Biological evolution: Some genetic considerations
Mohammad Saad Zaghloul Salem
- Publisher: Elsevier
Egyptian Journal of Medical Human Genetics,
Genetics(clinical) | Natural selection | Creative selection | Phylogenetic divergence | R5-920 | Evolution | Evolutionary diversity | Biological adaptation | QH426-470 | Genetics | Biomolecules | Human proteome | Medicine (General) | Human genome | Creation
Background: The concept of biological evolution has long been accepted as a palatable theory aiming at explaining how life began and how creatures diverged so widely along the life span of the earth. Meticulous analysis and criticism of the different postulations of this concept, however, reveals that evolution is an illogic concept based on theoretical hypotheses that can never be tested. Creation, on the other hand, represents the other side of the coin, and up till now debates confronting creation versus evolution are still occupying much interest of atheist as well as of believer biologists.

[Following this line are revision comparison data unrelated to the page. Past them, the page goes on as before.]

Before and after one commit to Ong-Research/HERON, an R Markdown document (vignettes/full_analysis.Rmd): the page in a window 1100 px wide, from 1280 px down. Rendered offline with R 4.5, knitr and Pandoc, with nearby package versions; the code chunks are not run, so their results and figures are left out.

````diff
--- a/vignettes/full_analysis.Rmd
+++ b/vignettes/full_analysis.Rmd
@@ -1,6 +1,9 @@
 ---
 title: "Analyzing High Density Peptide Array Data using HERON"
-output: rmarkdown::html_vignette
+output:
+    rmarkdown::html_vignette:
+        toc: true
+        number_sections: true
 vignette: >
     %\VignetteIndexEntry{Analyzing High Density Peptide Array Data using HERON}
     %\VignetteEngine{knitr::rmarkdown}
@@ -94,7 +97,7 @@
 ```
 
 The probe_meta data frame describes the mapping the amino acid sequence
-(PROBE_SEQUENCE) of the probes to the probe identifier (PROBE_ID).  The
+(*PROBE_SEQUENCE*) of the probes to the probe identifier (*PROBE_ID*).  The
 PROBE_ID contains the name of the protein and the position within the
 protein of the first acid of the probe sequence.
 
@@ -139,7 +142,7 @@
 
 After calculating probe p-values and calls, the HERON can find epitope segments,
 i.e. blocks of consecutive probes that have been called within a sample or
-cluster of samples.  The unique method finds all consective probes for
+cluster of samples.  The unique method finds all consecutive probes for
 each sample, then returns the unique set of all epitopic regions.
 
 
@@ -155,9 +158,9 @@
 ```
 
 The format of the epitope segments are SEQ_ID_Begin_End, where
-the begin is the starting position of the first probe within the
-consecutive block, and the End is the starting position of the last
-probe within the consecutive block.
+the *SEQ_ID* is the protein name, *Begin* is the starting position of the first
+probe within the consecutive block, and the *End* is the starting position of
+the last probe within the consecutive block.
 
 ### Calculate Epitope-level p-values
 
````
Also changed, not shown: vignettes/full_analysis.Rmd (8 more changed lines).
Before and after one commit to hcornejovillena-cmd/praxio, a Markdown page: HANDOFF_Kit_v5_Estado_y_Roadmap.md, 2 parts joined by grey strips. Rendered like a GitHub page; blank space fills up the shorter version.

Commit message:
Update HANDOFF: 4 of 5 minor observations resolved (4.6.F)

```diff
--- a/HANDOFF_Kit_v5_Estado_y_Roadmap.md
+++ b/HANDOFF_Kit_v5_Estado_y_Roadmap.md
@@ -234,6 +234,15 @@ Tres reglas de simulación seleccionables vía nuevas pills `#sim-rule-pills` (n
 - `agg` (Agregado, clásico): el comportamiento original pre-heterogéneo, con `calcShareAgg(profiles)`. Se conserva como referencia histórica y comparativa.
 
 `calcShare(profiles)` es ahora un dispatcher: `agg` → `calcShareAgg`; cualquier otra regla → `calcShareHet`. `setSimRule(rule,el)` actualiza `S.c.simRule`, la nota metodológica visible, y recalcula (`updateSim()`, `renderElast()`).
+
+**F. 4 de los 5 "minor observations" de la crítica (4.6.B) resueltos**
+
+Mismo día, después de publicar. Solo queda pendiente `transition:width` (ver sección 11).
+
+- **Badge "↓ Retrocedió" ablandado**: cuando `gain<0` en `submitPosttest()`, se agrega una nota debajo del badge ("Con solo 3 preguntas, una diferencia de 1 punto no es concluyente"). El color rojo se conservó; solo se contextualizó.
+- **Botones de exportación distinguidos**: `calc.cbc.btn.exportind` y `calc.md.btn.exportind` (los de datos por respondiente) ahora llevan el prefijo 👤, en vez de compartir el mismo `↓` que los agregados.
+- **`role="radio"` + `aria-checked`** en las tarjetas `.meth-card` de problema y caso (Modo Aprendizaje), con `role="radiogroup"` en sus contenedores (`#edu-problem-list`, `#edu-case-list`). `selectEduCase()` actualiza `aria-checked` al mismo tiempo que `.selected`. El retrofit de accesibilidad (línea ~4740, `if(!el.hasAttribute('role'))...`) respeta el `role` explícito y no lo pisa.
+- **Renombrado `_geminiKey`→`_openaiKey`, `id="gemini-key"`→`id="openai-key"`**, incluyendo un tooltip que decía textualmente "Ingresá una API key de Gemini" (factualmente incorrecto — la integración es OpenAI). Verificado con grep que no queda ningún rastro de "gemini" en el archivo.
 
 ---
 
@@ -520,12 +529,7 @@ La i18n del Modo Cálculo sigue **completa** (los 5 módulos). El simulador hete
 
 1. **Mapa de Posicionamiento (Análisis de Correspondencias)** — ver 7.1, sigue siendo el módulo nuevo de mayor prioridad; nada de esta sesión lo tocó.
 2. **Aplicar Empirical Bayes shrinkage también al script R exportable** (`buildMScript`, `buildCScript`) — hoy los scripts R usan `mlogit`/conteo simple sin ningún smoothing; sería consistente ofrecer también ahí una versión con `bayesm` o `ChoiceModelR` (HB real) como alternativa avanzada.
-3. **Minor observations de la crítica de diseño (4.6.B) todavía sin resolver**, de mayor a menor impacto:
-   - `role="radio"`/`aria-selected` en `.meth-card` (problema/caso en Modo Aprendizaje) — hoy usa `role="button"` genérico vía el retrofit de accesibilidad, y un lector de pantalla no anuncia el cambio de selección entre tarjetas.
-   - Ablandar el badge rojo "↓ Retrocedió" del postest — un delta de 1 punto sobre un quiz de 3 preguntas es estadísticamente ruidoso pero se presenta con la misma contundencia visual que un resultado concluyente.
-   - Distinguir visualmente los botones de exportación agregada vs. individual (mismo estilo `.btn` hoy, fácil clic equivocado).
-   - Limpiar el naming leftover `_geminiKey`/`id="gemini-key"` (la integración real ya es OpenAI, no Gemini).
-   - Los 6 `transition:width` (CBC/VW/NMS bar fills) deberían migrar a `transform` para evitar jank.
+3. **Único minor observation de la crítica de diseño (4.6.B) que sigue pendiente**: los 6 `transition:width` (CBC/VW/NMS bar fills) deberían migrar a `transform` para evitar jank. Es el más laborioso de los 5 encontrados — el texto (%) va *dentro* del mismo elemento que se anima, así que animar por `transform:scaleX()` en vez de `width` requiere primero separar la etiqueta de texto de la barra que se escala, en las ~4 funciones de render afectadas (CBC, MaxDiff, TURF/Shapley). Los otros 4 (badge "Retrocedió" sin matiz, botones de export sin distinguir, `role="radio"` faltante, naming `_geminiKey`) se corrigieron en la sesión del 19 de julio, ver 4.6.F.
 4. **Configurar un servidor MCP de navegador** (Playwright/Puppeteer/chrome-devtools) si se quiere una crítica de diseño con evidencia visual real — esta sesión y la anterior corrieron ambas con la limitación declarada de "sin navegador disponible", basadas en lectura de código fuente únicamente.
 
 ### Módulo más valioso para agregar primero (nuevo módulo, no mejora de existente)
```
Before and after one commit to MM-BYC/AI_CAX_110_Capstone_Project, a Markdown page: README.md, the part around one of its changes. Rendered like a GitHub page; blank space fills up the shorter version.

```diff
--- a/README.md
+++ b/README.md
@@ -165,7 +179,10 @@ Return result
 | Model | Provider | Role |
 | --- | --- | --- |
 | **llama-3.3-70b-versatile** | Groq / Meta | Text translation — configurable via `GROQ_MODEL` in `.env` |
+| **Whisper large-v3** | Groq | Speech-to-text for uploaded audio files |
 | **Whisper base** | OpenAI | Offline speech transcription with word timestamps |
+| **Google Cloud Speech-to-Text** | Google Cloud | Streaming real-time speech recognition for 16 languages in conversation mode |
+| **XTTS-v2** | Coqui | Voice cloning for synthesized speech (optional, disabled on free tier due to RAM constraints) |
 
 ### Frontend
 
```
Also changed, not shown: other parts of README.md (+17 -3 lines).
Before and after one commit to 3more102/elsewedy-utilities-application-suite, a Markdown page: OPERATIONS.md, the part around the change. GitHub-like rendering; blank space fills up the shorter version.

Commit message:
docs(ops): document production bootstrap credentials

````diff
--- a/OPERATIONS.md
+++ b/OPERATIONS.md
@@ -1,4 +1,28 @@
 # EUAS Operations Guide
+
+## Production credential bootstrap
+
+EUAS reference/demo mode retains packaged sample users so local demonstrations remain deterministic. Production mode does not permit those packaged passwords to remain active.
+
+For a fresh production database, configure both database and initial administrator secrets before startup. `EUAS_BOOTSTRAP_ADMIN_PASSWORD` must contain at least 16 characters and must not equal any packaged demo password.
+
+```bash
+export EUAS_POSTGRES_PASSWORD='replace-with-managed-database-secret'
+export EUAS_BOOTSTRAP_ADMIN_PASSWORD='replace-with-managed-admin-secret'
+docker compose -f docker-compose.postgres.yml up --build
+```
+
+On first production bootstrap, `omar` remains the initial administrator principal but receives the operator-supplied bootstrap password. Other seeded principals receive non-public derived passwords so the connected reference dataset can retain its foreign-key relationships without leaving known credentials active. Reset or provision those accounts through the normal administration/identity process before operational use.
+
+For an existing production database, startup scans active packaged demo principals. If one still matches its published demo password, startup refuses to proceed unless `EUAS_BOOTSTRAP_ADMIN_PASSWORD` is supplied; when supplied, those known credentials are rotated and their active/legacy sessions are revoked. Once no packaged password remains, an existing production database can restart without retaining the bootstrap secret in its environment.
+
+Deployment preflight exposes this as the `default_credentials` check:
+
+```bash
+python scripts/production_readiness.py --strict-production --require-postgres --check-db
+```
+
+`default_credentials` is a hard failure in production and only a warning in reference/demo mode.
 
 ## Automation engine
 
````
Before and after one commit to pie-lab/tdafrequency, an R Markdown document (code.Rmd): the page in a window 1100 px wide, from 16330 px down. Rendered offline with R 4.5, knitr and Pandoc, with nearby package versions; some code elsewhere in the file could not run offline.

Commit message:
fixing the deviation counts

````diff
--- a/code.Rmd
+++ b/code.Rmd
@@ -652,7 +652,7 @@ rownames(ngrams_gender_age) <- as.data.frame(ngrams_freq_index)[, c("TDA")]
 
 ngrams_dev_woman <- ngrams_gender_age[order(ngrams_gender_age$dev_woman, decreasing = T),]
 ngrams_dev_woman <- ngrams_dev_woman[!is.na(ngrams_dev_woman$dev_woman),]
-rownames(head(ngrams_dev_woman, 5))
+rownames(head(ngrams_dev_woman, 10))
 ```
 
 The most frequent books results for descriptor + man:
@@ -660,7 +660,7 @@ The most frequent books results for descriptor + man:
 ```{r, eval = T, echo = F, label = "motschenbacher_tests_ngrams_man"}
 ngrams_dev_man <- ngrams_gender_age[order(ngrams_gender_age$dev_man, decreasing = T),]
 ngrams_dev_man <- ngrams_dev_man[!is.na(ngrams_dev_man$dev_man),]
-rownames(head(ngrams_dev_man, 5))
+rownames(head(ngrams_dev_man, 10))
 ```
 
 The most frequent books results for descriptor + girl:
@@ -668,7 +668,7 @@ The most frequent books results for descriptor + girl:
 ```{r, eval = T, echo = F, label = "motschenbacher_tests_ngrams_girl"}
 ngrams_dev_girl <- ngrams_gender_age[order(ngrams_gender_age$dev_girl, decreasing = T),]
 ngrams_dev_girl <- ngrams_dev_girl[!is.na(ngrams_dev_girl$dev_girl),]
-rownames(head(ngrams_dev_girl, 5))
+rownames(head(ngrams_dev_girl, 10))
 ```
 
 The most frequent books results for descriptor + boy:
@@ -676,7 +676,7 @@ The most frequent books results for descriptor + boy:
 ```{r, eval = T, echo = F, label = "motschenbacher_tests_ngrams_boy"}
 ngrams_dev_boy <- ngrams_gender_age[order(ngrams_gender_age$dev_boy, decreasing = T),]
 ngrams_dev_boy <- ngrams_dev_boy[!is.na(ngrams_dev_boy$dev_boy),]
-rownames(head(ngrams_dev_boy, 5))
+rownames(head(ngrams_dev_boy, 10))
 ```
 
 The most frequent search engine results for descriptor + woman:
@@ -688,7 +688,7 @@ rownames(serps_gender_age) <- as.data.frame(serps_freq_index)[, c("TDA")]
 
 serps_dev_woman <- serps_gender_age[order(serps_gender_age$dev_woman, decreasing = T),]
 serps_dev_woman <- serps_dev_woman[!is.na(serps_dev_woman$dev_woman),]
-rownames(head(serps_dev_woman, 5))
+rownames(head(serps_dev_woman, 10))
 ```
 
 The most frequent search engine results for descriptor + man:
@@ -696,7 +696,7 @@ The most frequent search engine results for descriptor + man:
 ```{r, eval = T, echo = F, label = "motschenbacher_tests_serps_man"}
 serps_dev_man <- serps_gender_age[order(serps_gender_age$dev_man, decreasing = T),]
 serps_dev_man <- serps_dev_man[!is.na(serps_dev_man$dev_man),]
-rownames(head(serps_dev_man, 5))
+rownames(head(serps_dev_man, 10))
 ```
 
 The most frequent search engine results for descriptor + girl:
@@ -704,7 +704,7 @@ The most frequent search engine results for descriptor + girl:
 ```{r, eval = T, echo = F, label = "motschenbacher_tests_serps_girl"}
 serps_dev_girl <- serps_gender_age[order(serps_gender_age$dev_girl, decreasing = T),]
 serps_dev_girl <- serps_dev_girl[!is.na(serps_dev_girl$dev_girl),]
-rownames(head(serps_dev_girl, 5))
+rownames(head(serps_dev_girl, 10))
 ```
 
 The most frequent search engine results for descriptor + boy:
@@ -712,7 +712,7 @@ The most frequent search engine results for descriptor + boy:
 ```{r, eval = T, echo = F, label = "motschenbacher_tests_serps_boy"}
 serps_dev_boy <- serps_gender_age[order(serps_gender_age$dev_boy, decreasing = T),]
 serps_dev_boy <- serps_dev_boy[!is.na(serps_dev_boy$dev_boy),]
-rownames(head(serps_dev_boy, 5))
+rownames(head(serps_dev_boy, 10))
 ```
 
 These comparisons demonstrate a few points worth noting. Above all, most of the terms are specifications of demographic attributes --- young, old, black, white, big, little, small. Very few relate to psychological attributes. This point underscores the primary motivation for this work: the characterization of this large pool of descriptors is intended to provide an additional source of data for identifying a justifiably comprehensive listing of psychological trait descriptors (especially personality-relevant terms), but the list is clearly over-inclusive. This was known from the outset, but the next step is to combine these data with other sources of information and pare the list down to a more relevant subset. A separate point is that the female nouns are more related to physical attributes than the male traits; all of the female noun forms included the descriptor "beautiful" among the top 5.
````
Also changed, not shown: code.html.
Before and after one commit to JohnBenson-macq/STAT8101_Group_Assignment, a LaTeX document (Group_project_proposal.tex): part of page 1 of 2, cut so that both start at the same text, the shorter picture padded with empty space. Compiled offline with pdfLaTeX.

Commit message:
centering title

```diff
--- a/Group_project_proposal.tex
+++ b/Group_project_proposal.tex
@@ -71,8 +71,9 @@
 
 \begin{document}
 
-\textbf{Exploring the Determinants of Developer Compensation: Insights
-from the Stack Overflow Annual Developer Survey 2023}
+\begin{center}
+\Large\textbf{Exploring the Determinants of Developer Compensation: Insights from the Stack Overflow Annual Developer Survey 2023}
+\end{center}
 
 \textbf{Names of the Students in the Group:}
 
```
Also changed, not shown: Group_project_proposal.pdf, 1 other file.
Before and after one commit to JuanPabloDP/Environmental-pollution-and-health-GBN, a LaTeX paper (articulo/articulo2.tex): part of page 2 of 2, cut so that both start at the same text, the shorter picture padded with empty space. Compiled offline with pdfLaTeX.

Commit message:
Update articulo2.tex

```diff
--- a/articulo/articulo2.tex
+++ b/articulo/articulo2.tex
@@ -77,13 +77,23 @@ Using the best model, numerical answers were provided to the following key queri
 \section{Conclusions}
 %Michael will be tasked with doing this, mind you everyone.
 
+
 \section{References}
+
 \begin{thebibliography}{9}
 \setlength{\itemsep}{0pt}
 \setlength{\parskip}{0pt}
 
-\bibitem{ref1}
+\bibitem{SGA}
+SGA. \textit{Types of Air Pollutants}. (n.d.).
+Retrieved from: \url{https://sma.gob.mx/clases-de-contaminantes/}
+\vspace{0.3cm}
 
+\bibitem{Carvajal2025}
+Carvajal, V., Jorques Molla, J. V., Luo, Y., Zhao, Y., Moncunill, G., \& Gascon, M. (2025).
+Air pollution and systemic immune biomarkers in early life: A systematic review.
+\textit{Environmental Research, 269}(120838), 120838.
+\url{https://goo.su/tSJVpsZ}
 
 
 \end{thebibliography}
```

Aim of this article: The motive for accepting the concept of evolution by most biologists, stems solely from their atheism and their saying that creation can neither be experimented nor validated, the same criticism directed against their assumptions regarding the basic aspects of evolution. This article, through analysis, criticism and reevaluation of some relevant genetic considerations that have long been traditionally considered as observations in support of the concept of evolution, viz. genetic memory and evolutionary variations, genomic adaptations to stress and evolution, comparative genomics and natural versus targeted selection, tries to elucidate and reveal some insensible assumptions embodied within the core ideas of evolution that stand in direct controversy with many well-known facts regarding the structure, function and behavior of living matter.
Conclusion: Natural selection might be observed in nature but not in life. The concept of biological evolution is an illogic and insensible hypothesis since it stands in direct contradiction with our current knowledge regarding the behavior as well as the structural and functional characteristics of the human genome and human proteome. Additionally, almost all basic postulations of this concept can neither be tested nor imitated for experimentation, which is a prerequisite for acceptance and validation of any scientific hypotheses.